Journey across Africa
The beginning of the year 2020 was very special for us as thanks to a grant from the SlovakAid we got a unique opportunity to make exact research in local areas of Kenya and Rwanda. Here, our colleagues Martin and Adriana were able to test our Scase and find out if its functions are valid for the needs of local healthcare providers. Now, to refresh our memories, we´d like to bring you closer to all adventures and experiences they gained on their way.
The medical environment, needs of the healthcare centers in Africa and healthcare workers are completely different from what we know and are used to in European countries. The healthcare system and structure differ as well as the best practices and customs of healthcare workers. Therefore, it is not possible to try to create a device without having any idea or exact experience from the environment where Scase should be once helping on a daily basis.
And so, a year ago, we abandoned our comfort zones and went to Africa!
A glimpse into healthcare system
We landed in the capital city of Kenya – Nairobi, from where we travelled by matatu to a neighbouring county Nakuru to visit the first clinic in the city Naivasha.
Generally, the structure of healthcare facilities in Africa slightly differs from ours. Most of the facilities we were aiming for are the primary care centres with very limited resources – technical, medical and also pharmaceutical.
The first contact and the most common are health posts – small offices, similar to what we know as general practitioner offices. The main difference is however , that the healthcare provider is usually a nurse or medical officer (not nurse, but not a doctor even). Then there are small primary clinics (often providing care with some specialization e.g. maternity, maybe even a basic laboratory and usually includes more than one healthcare worker), then small local hospitals, where complicated patients might be referred to, up to large city hospitals.
The name of a small outpatient clinic visited was Lakeside Cottage Hospital. This clinic specializes in maternal and reproductive health, family planning and nutrition counseling and they even have a small laboratory. Here, we had an amazing discussion with the chief of the clinic, Dr. Kennedy, who introduced us to the basics of the healthcare structure and insurance system in Kenya.
We also discussed the reality and the current practices in patient management – most of the facilities are not very developed. Only a small number of them are using computer systems to keep the documentation of their patients, usually, everything is kept in big paper books.

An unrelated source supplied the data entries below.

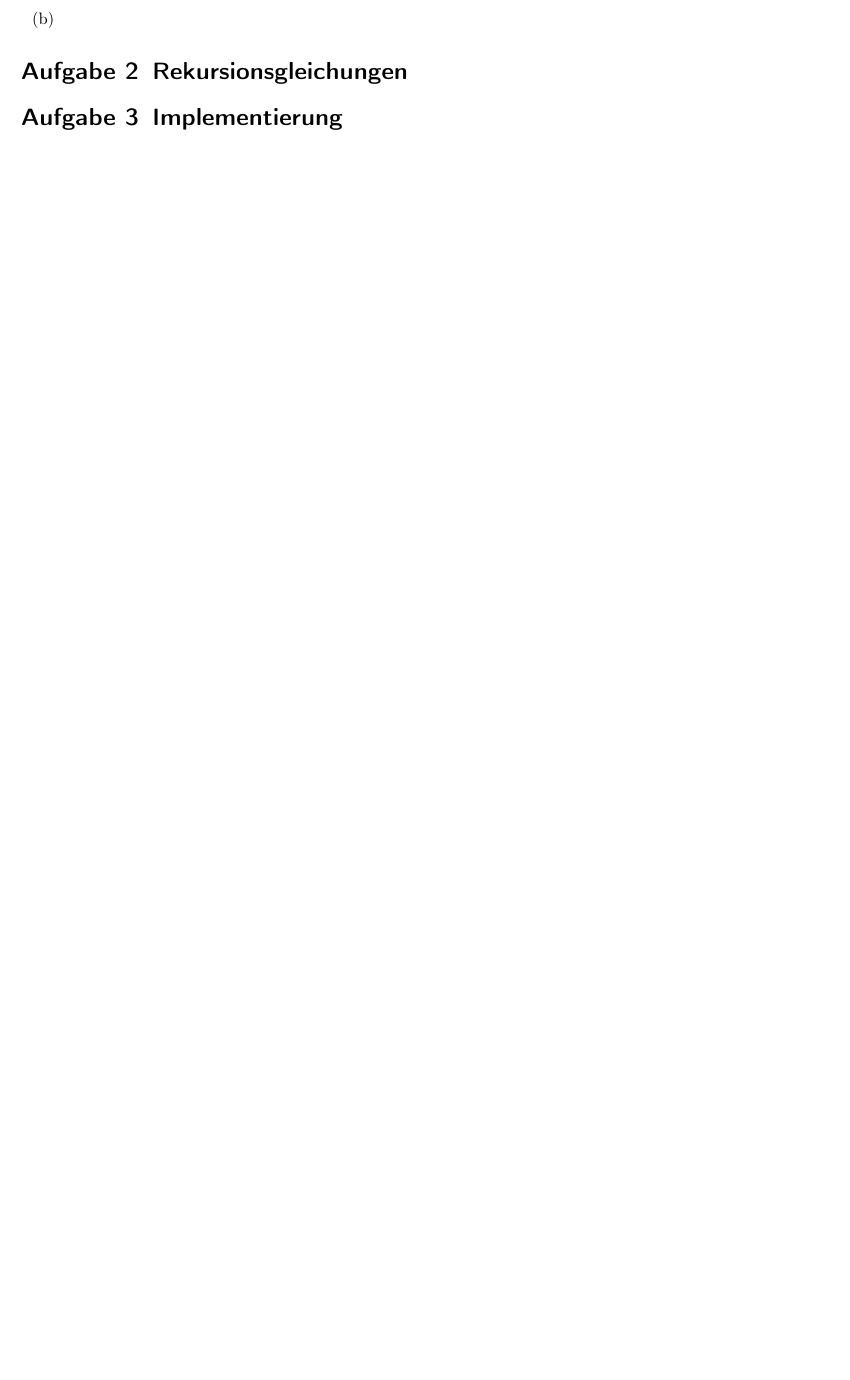
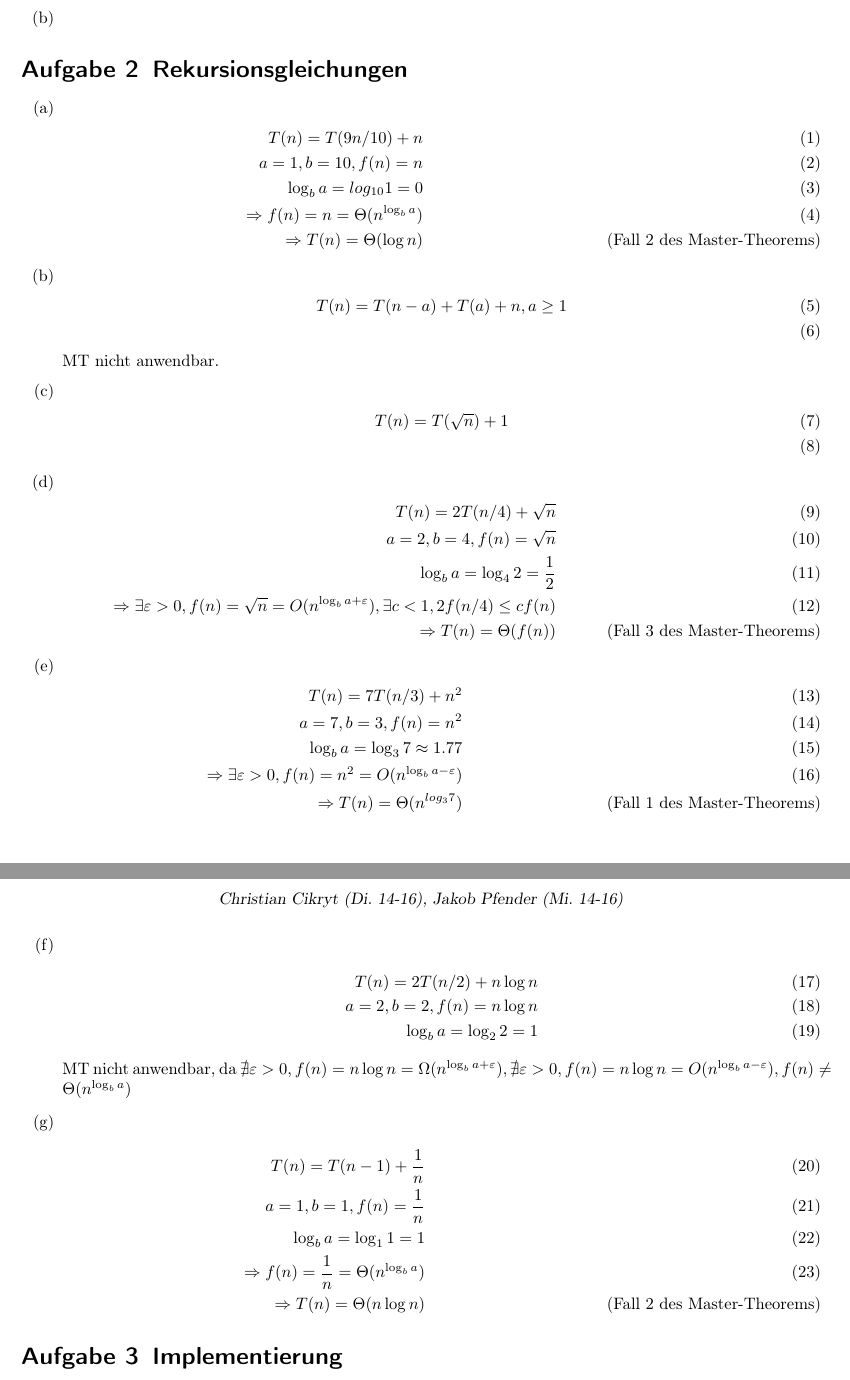
Before and after one commit to miri64/Uni-WS1112, a LaTeX document (HA/u03/u03_gruppe_c&j.tex): part of the page before the commit and two parts of pages 1 and 2 of 2 after it, the two joined at a grey line, cut so that both start at the same text, the shorter picture padded with empty space. Compiled offline with pdfLaTeX.

Commit message:
[HA]: C&J Übung 3: Aufgabe 2: Partial, only those solvable with MT

```diff
--- a/HA/u03/u03_gruppe_c&j.tex
+++ b/HA/u03/u03_gruppe_c&j.tex
@@ -70,6 +70,53 @@
 \end{enumerate}
 
 \section{Rekursionsgleichungen}
+\begin{enumerate}
+\item	\begin{align}
+	T(n) = T(9n/10)+n \\
+	a = 1, b = 10, f(n) = n \\
+	\log _b a = log _{10} 1 = 0 \\
+	\Rightarrow f(n) = n = \Theta(n^{\log _b a}) \\
+	\Rightarrow T(n) = \Theta(\log n) \tag{Fall 2 des Master-Theorems}
+	\end{align}
+\item	\begin{align}
+	T(n) = T(n-a) + T(a) + n, a \geq 1 \\
+	\end{align}
+	MT nicht anwendbar.
+\item	\begin{align}
+	T(n) = T(\sqrt{n}) + 1 \\
+	\end{align}
+\item	\begin{align}
+	T(n) = 2T(n/4) + \sqrt{n} \\
+	a = 2, b = 4, f(n) = \sqrt{n} \\
+	\log _b a = \log _4 2 = \frac{1}{2} \\
+	\Rightarrow \exists \varepsilon > 0, f(n) = \sqrt{n} = O(n^{\log
+	_b a+\varepsilon}), \exists c < 1, 2f(n/4) \leq cf(n) \\
+	\Rightarrow T(n) = \Theta(f(n)) \tag{Fall 3 des Master-Theorems}
+	\end{align}
+\item	\begin{align}
+	T(n) = 7T(n/3) + n^2 \\
+	a = 7, b = 3, f(n) = n^2 \\
+	\log _b a = \log _3 7 \approx 1.77 \\
+	\Rightarrow \exists \varepsilon > 0, f(n) = n^2 = O(n^{\log _b a-\varepsilon}) \\
+	\Rightarrow T(n) = \Theta(n^{log _3 7}) \tag{Fall 1 des Master-Theorems}
+	\end{align}
+\item	\begin{align}
+	T(n) = 2T(n/2) + n \log n \\
+	a = 2, b = 2, f(n) = n \log n \\
+	\log _b a = \log _2 2 = 1
+	\end{align}
+	MT nicht anwendbar, da $\nexists \varepsilon > 0, f(n) = n \log
+	n = \Omega(n^{\log _b a+\varepsilon}), \nexists \varepsilon > 0,
+	f(n) = n \log n = O(n^{\log _b a-\varepsilon}), f(n) \neq
+	\Theta(n^{\log _b a})$
+\item	\begin{align}
+	T(n) = T(n-1) + \frac{1}{n} \\
+	a = 1, b = 1, f(n) = \frac{1}{n} \\
+	\log _b a = \log _1 1 = 1 \\
+	\Rightarrow f(n) = \frac{1}{n} = \Theta(n^{\log _b a}) \\
+	\Rightarrow T(n) = \Theta(n \log n) \tag{Fall 2 des Master-Theorems}
+	\end{align}
+\end{enumerate}
 
 \section{Implementierung}
 
```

His clinic is one of the most important healthcare facilities in the area and recently, Dr. Kennedy started with the modernization of his clinic and began using patient management software on a computer. Therefore, introducing our solution would help them to merge measured values by Scase with the data in their patients’ database and track long term results of the treatment.
Region of pink flamingos
During the following day, we traveled to Nakuru city, where we stayed with the family of the Slovak doctor Katarina Mulama and her family. On top of being absolutely hospitable, she provided us with priceless information about Kenya’s healthcare system, bureaucracy and status of facilities. It was amazing to meet someone who could compare our European systems to theirs so closely.
Nakuru county is also a beautiful region with a famous National Park around Lake Bogoria. Lakes Bogoria, Nakuru, Elementeita, Magadi further south in the Rift Valley, and Lake Logipi to the north, are home at times to one of the world’s largest populations of lesser flamingos. We were lucky to have a chance to go around the lake and spot them!
Also with Katarina, we managed to have several meetings – with local authorities, discussing their problems and lack of technology. In these areas, even basic blood pressure machines are priceless, cheap thermometers last only a couple of months and there is only a little chance to buy a glucometer or pulse oximeter.
Healthcare officers or nurses are usually doing outreaches in larger areas, often by foot, keeping their records in paper notebooks. It is almost impossible to search for specific patients in them and take a look at their results from previous months. Bringing Scase as a portable, multi-sensor and smart solution would help them to measure basic values (blood pressure, temperature and even glycemia or saturation of O2 with the pulse oximeter) and also having a database with them would be extremely practical for their workflow.
We visited some of the clinics in the rural areas, met their patients and even tried to work with Scase in the field.
Last stop in Nairobi
The other day we traveled back to Nairobi. We were planning on visiting many facilities and having many meetings – however, as we were taught the hard way, the traffic in Nairobi is extremely unpredictable. We had at least one and a half an hour gap between meetings to move from one place to another within the city, but it was obviously not enough. Well, a lesson learned for the next business planning! 🙂
From the meetings and visits which we managed – one was the emergency department of a developed hospital, another to discuss a potential partnership with an international humanitarian organization and lastly we visited Anti-malnutrition Centre in a slum Mukuru (a mission of University of st. Elisabeth in Bratislava). All of them were very different in nature of their work, however, we felt like Scase could be valuable for any nurse, medical officer or doctor providing healthcare to patients in such areas.
The time has come and we had to say goodbye to Kenya as the next stop was ahead – Rwanda!